■ What to do ■
State how many lines of the data contain the word "products", and write nothing besides the number.

Web document revisions:
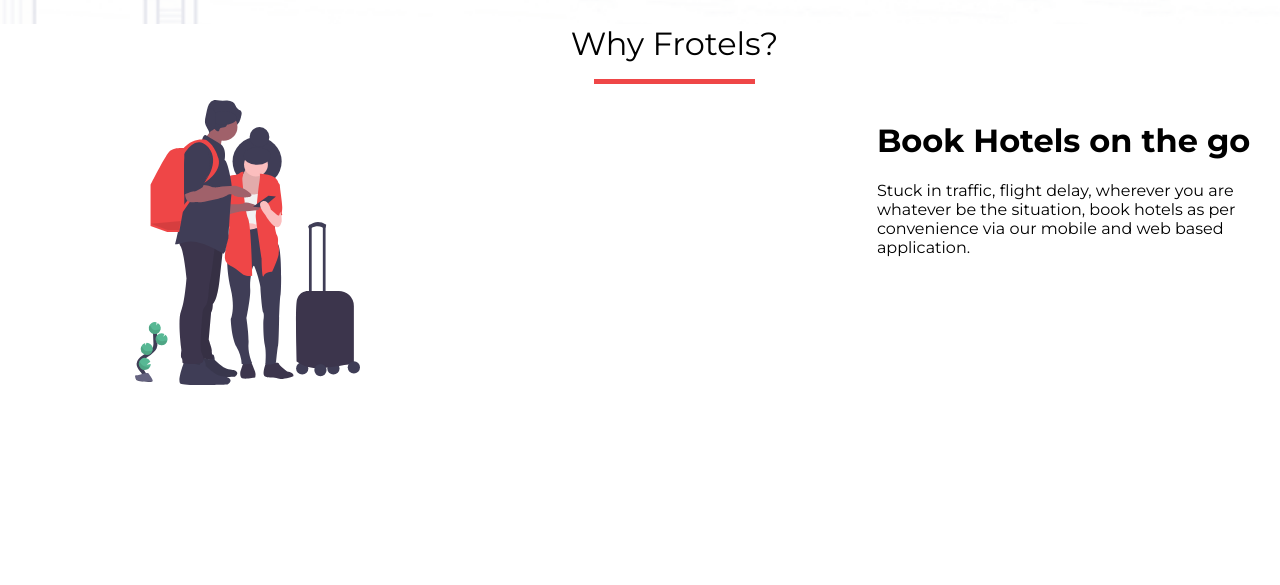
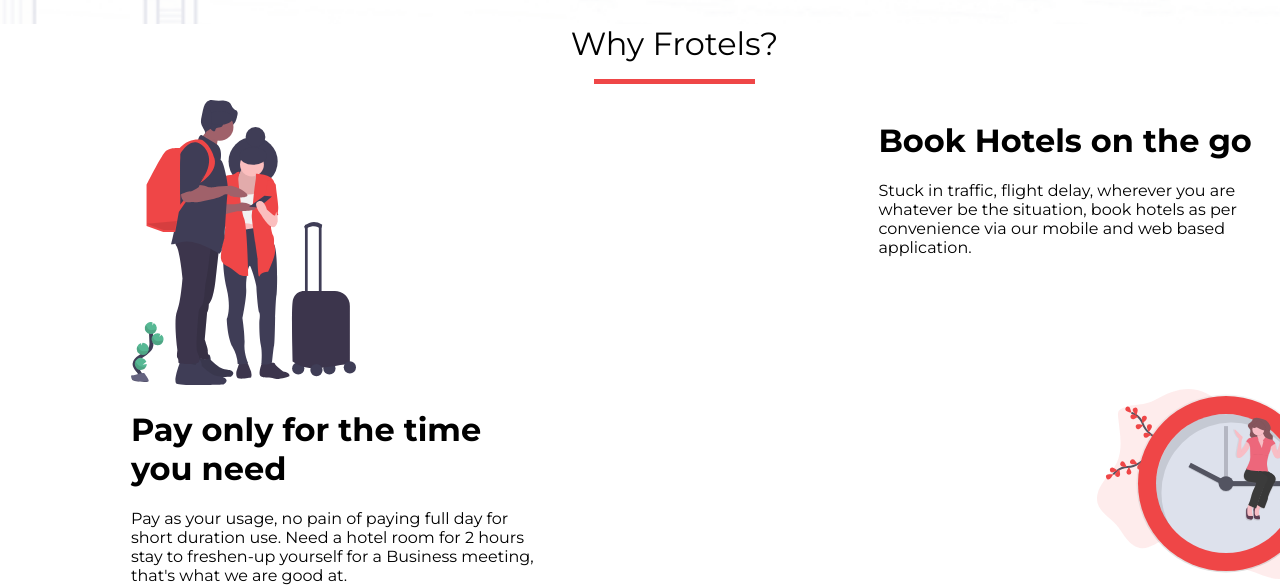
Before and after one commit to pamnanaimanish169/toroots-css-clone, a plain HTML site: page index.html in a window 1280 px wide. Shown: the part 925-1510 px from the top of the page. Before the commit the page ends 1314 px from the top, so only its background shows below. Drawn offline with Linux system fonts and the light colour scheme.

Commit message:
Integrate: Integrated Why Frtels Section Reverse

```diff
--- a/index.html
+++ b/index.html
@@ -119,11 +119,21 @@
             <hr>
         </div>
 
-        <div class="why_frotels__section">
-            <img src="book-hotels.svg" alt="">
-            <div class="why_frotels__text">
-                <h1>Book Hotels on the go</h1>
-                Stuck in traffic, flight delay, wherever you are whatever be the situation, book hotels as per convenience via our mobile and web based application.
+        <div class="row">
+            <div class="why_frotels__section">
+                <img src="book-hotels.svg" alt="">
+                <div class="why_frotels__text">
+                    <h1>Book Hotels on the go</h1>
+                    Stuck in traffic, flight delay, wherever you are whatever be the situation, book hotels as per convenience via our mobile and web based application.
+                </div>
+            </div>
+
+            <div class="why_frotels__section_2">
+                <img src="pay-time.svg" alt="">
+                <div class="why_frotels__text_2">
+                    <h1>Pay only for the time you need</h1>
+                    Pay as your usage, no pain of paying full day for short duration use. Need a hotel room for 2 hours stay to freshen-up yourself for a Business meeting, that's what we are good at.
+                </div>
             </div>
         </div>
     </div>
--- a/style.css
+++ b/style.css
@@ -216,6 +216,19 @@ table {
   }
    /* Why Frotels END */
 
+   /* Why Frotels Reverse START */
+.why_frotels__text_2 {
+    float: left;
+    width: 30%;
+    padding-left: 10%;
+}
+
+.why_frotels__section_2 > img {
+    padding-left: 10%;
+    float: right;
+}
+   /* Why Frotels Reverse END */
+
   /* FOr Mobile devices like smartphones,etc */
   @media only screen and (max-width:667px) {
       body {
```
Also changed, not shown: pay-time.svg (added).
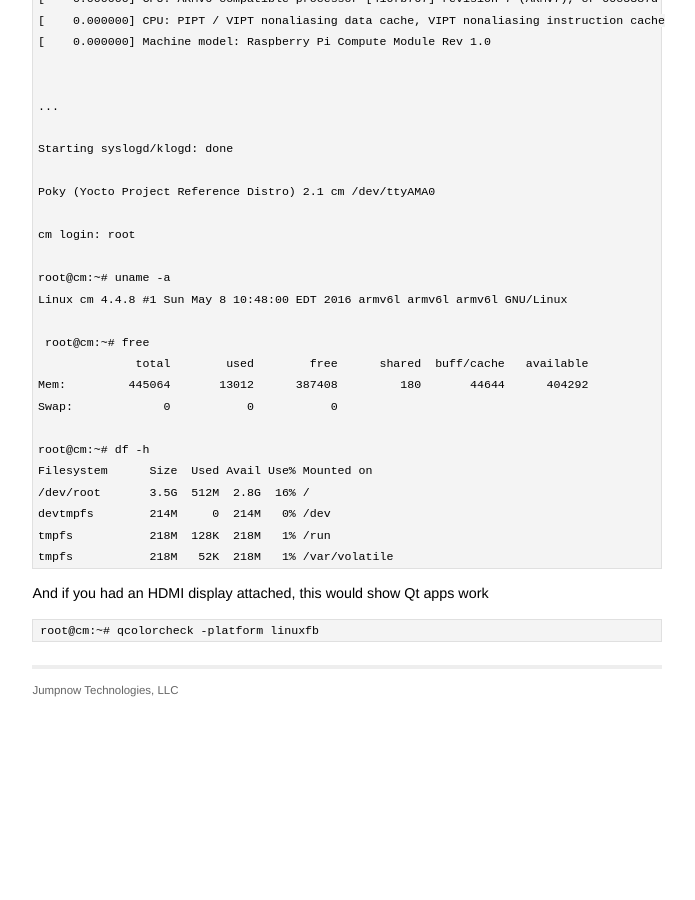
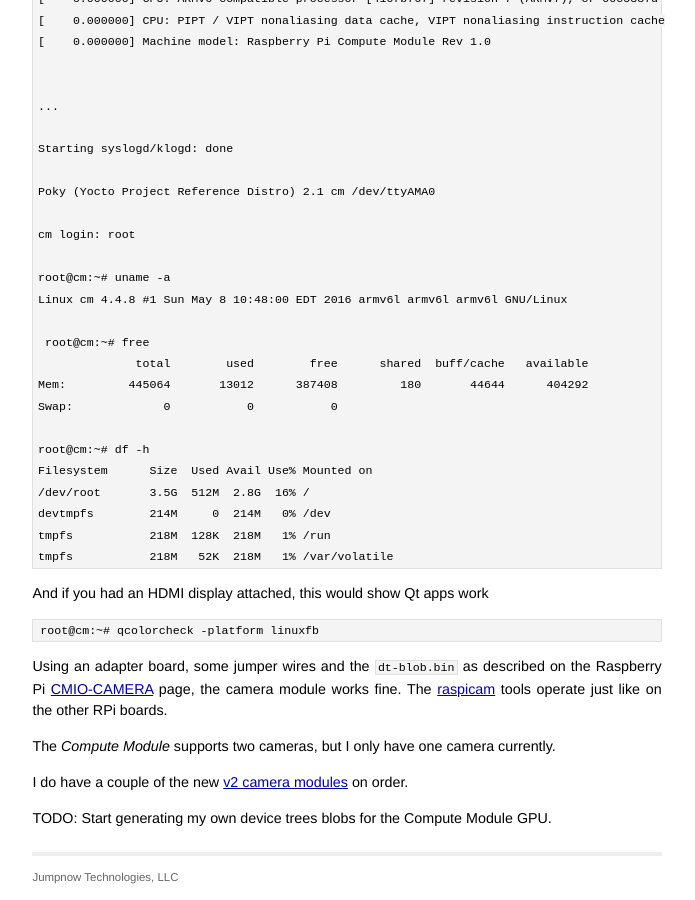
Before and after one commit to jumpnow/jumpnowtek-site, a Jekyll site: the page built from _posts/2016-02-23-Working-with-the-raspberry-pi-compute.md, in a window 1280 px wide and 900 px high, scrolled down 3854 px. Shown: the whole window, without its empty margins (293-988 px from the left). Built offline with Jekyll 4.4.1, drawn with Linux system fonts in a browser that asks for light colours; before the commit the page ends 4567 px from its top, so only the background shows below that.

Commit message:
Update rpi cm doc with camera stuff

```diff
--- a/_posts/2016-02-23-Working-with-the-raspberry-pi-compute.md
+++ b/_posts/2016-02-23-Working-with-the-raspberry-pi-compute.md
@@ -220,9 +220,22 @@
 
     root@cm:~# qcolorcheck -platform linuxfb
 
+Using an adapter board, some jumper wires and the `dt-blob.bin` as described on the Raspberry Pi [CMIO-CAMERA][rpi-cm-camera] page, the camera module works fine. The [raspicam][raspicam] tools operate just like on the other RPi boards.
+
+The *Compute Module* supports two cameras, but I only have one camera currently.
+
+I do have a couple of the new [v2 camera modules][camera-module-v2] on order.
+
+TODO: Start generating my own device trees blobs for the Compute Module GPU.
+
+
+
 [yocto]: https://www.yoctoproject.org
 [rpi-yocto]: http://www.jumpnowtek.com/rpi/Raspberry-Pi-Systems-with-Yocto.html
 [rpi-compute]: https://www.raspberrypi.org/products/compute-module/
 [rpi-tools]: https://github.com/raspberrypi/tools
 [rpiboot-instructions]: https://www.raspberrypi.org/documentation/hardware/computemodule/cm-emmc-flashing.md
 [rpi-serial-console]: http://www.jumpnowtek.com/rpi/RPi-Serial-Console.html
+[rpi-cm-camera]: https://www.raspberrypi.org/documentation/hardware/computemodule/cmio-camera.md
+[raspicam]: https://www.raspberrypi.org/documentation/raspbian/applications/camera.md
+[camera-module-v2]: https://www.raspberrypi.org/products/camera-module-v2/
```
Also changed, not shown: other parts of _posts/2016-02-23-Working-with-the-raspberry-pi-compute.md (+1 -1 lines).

■ Response for this exercise ■
2